The developing aggressive behavior in politics is being accepted as "the new normal," and everyone must reflect on how they have contributed to the "vicious" political environment, Obama said to a bipartisan group of members of Congress during House Speaker Paul Ryan's St. Patrick's Day luncheon.
"For it is a cycle that is not an accurate reflection of America, and it has to stop. I say that not because it's a matter of political correctness. It's about the way the corrosive behavior can undermine our democracy and our society and even our economy. In America there aren't laws that say we have to be nice to each other or treat each other with respect, but there are norms. There are customs," Obama said.
Obama's comments about violence on the campaign trail came after protesters shut down a Donald Trump rally in Chicago on Friday, though the president did not directly mention the leading Republican candidate. At another Trump rally last week, a white man punched a black protester in the face as the demonstrator was being led out of the event.
Ryan also denounced the animosity at political rallies on Tuesday, adding that all candidates still have a responsibility to promote "harmony" and avoid rhetoric that incites violence. Obama said that he appreciated Ryan's comments criticizing the recent campaign trail unrest, as well.
"We have heard vulgar and divisive rhetoric aimed at women and minorities and Americans who don't look like us or pray like us or vote like we do. We've seen misguided attempts to shut down that speech. However offensive it may be, we live in a country where free speech is one of the most important rights that we hold. In response to those attempts we've seen actual violence and we've heard silence from too many of our leaders," Obama said.
Since the Chicago Trump rally shutdown, both Democratic and Republican candidates have criticized what they call Trump's divisive rhetoric on the campaign trail.
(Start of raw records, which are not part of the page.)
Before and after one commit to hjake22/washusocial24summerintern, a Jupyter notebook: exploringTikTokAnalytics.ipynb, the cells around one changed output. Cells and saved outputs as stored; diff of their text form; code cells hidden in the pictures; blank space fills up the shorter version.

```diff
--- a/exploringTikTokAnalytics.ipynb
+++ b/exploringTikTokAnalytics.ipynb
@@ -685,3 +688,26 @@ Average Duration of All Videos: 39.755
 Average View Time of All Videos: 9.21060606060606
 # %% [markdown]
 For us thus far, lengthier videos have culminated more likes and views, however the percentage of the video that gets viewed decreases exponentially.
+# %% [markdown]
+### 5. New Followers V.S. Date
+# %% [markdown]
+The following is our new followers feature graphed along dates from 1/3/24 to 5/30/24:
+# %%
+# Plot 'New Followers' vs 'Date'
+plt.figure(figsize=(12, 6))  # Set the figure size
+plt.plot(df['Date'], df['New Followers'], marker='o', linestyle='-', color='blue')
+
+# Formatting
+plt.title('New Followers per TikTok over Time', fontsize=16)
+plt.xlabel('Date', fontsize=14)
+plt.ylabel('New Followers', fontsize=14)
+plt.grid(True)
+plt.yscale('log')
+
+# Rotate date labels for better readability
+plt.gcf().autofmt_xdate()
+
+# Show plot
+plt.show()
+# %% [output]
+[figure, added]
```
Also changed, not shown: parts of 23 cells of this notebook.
During an MSNBC town hall Monday, Democratic presidential candidate Hillary Clinton said Trump was responsible for the recent violence at his rallies and that he is "inciting mob violence." Clinton's Democratic challenger, Sen. Bernie Sanders of Vermont, also said Monday at an MSNBC town hall that Trump is enticing supporters to be violent at rallies when Trump said he would look into paying the legal fees of a supporter that was arrested after punching a protester at a North Carolina rally last week.
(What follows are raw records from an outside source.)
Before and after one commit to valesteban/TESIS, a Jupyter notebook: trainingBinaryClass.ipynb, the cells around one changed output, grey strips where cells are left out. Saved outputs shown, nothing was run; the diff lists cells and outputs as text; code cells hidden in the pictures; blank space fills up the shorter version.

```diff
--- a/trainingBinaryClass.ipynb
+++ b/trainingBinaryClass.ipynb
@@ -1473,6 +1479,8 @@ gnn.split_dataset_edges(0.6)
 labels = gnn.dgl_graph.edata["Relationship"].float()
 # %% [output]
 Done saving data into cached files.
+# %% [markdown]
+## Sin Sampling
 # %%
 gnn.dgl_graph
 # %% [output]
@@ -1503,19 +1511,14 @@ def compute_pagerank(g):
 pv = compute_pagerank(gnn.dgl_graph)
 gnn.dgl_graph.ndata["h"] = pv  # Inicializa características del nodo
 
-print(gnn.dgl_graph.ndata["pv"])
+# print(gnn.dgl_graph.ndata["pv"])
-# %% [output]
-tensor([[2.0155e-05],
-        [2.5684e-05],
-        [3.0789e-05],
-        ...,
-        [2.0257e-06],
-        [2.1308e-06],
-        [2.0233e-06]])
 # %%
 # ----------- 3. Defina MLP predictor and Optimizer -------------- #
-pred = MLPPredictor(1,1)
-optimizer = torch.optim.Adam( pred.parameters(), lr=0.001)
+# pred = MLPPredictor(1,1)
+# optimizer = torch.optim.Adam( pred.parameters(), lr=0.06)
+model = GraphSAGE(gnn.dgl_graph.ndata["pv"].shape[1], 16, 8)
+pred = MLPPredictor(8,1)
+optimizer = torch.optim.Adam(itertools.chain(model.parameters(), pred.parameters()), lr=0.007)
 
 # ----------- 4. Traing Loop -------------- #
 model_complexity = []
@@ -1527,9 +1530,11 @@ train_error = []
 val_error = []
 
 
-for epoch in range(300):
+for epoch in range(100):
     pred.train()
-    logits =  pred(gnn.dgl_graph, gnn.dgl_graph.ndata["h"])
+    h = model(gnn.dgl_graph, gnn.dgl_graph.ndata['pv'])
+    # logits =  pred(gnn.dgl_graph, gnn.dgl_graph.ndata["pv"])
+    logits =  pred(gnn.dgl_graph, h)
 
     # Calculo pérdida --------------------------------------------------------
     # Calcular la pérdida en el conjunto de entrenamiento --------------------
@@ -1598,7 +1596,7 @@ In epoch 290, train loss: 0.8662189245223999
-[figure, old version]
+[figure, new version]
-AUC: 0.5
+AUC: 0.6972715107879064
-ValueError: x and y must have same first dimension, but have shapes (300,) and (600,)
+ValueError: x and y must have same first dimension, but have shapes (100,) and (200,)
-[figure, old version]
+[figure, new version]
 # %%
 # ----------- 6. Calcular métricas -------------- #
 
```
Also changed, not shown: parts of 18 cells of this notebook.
Republican candidate Sen. Marco Rubio of Florida has said Trump was responsible for the "general tone" of unrest in the campaign, but said on Fox News that Trump was not responsible for the riot in Chicago Friday and "there's blame to go around." He said some of the blame should fall on Obama for "dividing Americans." Sen. Ted Cruz, meanwhile, told reporters in Illinois Friday night after the rally shutdown, that "a campaign bears responsibility for creating an environment." Ohio Gov. John Kasich also denounced the unrest at Trump's Chicago rally, saying in a statement that the divisive rhetoric Trump "has been sowing this whole campaign finally bore fruit, and it was ugly."
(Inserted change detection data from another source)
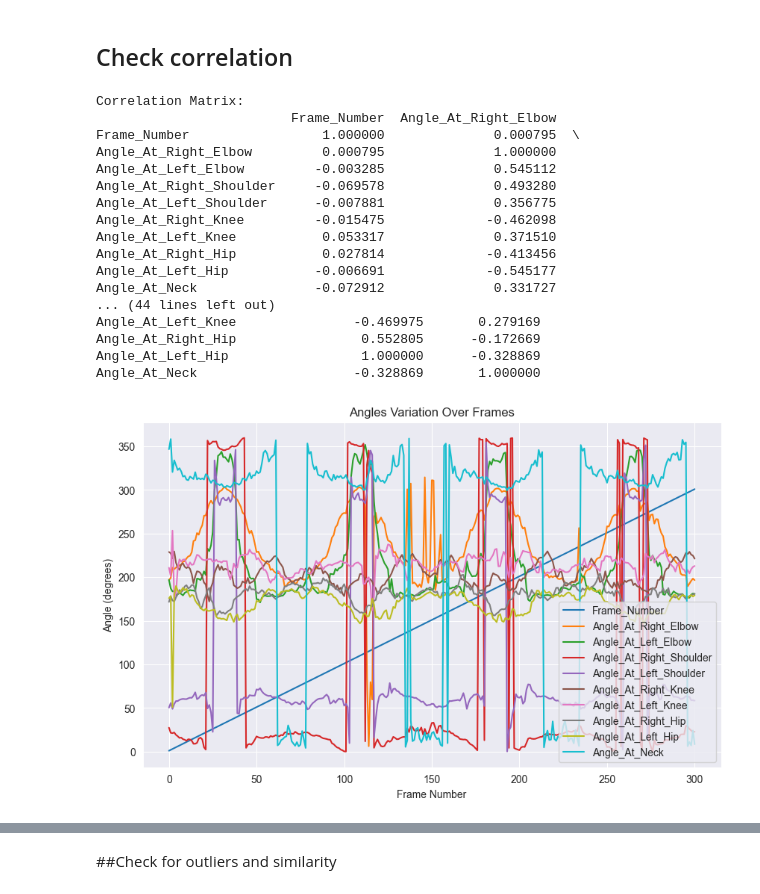
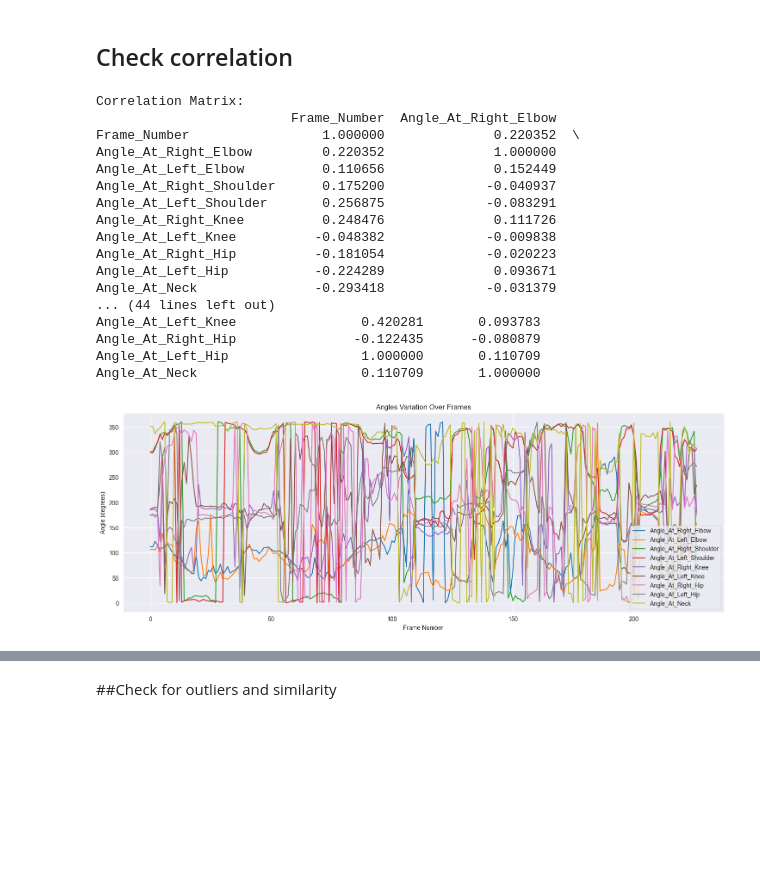
Before and after one commit to SanukaJayasinghe/DSGP-Group28, a Jupyter notebook: Analyze_Data.ipynb, the cells around one changed output, grey strips where cells are left out. Drawn from its saved outputs; the diff is of its cells as text; code cells hidden in the pictures; blank space fills up the shorter version.

```diff
--- a/Analyze_Data.ipynb
+++ b/Analyze_Data.ipynb
@@ -8,7 +10,7 @@ import pandas as pd
 import matplotlib.pyplot as plt
 import math
 # %%
-video_name = 'PushUp.mp4'
+video_name = 'WPushUp.mp4'
 video_path = 'Videos/' + video_name
 dataset_name = 'pose_landmark_data_' + video_name.split('.')[0] + '.xlsx'
 dataset_path = 'Datasets/'
@@ -64,11 +66,11 @@ for i in range(len(df.columns[1:])):
 # Assuming df is your DataFrame
 def calculate_angle(row):
     import math
+    row = abs(row)
+
     # Accessing columns by their index positions (0 to 5) from the row
     radians = math.atan2(row[5] - row[3], row[4] - row[2]) - math.atan2(row[1] - row[3], row[0] - row[2])
     angle = math.degrees(radians)
     if angle < 0:
         angle += 360
-    # if angle >= -50:
-    #   angle = -50
     return angle
@@ -183,38 +202,39 @@ print(correlation_matrix)
 # %% [output]
 Correlation Matrix:
                          Frame_Number  Angle_At_Right_Elbow
-Frame_Number                 1.000000              0.000795  \
-Angle_At_Right_Elbow         0.000795              1.000000
-Angle_At_Left_Elbow         -0.003285              0.545112
-Angle_At_Right_Shoulder     -0.069578              0.493280
-Angle_At_Left_Shoulder      -0.007881              0.356775
-Angle_At_Right_Knee         -0.015475             -0.462098
-Angle_At_Left_Knee           0.053317              0.371510
-Angle_At_Right_Hip           0.027814             -0.413456
-Angle_At_Left_Hip           -0.006691             -0.545177
-Angle_At_Neck               -0.072912              0.331727
+Frame_Number                 1.000000              0.220352  \
+Angle_At_Right_Elbow         0.220352              1.000000
+Angle_At_Left_Elbow          0.110656              0.152449
+Angle_At_Right_Shoulder      0.175200             -0.040937
+Angle_At_Left_Shoulder       0.256875             -0.083291
+Angle_At_Right_Knee          0.248476              0.111726
+Angle_At_Left_Knee          -0.048382             -0.009838
+Angle_At_Right_Hip          -0.181054             -0.020223
+Angle_At_Left_Hip           -0.224289              0.093671
+Angle_At_Neck               -0.293418             -0.031379
 ... (44 lines left out)
-Angle_At_Left_Knee               -0.469975       0.279169
-Angle_At_Right_Hip                0.552805      -0.172669
-Angle_At_Left_Hip                 1.000000      -0.328869
-Angle_At_Neck                    -0.328869       1.000000
+Angle_At_Left_Knee                0.420281       0.093783
+Angle_At_Right_Hip               -0.122435      -0.080879
+Angle_At_Left_Hip                 1.000000       0.110709
+Angle_At_Neck                     0.110709       1.000000
 # %%
 # Set 'Frame_Number' column as the index for easier plotting
 Angles_df.set_index('Frame_Number', inplace=False)
 
 # Plot all columns (angles) against the frame number
-plt.figure(figsize=(10, 6))  # Adjust figure size as needed
+plt.figure(figsize=(18, 6))  # Adjust figure size as needed
 for column in Angles_df.columns:
-    plt.plot(Angles_df.index, Angles_df[column], label=column)
+    if column != 'Frame_Number':
+        plt.plot(Angles_df.index, Angles_df[column], label=column)
 
 plt.xlabel('Frame Number')
 plt.ylabel('Angle (degrees)')
 plt.title('Angles Variation Over Frames')
 plt.legend()
 plt.grid(True)
 plt.show()
 # %% [output]
-[figure, old version]
+[figure, new version]
 # %%
 Angles_df
 # %% [output]
```
Also changed, not shown: parts of 12 cells of this notebook, 11 other files.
Talking more generally of the increased tension on the campaign trail, Obama concluded that the cycle of violence in politics can affect other parts of American society and tarnish the United States' reputation among other countries.
"The longer that we allow the political rhetoric of late to continue and the longer that we tacitly accept it, we create a permission structure that allows the animosity in one corner of our politics to infect our broader society, and animosity breeds animosity," Obama said.